“I’m not surprised. I’m not surprised at all,” said Vicki Rimasse, whose son was involved in a minor motor vehicle accident earlier in the year while he was texting.
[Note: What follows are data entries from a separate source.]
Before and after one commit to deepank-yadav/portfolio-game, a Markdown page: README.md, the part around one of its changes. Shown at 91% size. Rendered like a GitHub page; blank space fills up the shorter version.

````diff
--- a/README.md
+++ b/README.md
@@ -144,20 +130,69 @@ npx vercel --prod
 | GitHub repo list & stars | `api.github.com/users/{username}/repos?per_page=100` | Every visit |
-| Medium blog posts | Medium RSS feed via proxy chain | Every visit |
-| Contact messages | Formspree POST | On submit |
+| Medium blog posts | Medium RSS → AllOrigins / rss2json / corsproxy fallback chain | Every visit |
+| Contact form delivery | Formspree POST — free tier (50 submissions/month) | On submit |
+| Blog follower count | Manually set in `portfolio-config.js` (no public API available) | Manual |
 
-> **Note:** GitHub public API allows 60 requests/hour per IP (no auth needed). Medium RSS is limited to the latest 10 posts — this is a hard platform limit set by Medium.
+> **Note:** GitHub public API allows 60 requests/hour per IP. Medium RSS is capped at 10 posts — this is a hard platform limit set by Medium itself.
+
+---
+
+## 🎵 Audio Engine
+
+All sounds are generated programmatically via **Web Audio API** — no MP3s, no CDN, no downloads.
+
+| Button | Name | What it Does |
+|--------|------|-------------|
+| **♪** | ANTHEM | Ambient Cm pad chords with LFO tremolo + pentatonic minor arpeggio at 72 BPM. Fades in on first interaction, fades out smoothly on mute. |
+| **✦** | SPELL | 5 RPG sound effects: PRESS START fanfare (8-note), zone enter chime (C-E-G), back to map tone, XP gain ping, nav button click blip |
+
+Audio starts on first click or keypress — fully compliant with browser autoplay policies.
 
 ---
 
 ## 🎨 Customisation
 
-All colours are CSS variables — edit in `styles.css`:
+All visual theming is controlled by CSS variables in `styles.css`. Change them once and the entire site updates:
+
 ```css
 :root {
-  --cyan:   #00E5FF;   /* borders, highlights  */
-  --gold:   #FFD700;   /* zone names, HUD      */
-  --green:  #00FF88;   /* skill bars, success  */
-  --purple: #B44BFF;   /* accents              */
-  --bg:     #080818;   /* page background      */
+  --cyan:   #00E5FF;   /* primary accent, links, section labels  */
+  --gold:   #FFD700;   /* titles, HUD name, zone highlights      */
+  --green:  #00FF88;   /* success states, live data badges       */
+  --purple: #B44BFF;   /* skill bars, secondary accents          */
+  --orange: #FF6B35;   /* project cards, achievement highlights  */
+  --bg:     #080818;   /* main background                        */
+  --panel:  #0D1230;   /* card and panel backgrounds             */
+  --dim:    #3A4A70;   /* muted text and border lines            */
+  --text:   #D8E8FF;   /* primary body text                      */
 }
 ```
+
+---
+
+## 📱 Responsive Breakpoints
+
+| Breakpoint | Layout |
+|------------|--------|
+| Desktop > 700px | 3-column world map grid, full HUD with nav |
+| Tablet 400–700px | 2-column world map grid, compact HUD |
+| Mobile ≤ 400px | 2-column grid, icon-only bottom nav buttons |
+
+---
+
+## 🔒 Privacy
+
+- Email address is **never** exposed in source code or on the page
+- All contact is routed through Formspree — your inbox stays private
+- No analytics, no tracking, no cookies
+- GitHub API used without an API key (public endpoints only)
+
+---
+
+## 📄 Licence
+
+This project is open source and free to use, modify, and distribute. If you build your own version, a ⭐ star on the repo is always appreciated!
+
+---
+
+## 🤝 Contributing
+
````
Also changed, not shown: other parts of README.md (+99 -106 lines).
The New Jersey mom required her son to take a safe driving class following the fender bender. “It caused me to be a lot more cautious,” her son said, although he confessed that he still texts while he is behind the wheel.

Amanda Lenhart, a senior researcher at the Pew Research Center in Washington is not surprised by the new statistics concerning distracted driving among teens.  Ms. Lenhart studies teen use of technology.  According to her studies, texting is the most common method of communication among young people, and a typical teenager sends and receives approximately 100 texts each day.  Lenhart has conducted focus groups on the topic with teens.  Some teens admit that they know that texting while driving is not safe, but believe that it is safer if they hold the phone up so they can text and see the road at the same time, she said.

This is the first CDC survey to ask about texting while driving.

For more information about motor vehicle accidents caused by texting and driving, contact the Ohio cell phone accident lawyers at Clark, Perdue & List.

Source: MSNBC,”CDC: Nearly 60 percent of teens text while driving,” Mike Stobbe, Associated Press, June 7, 2012.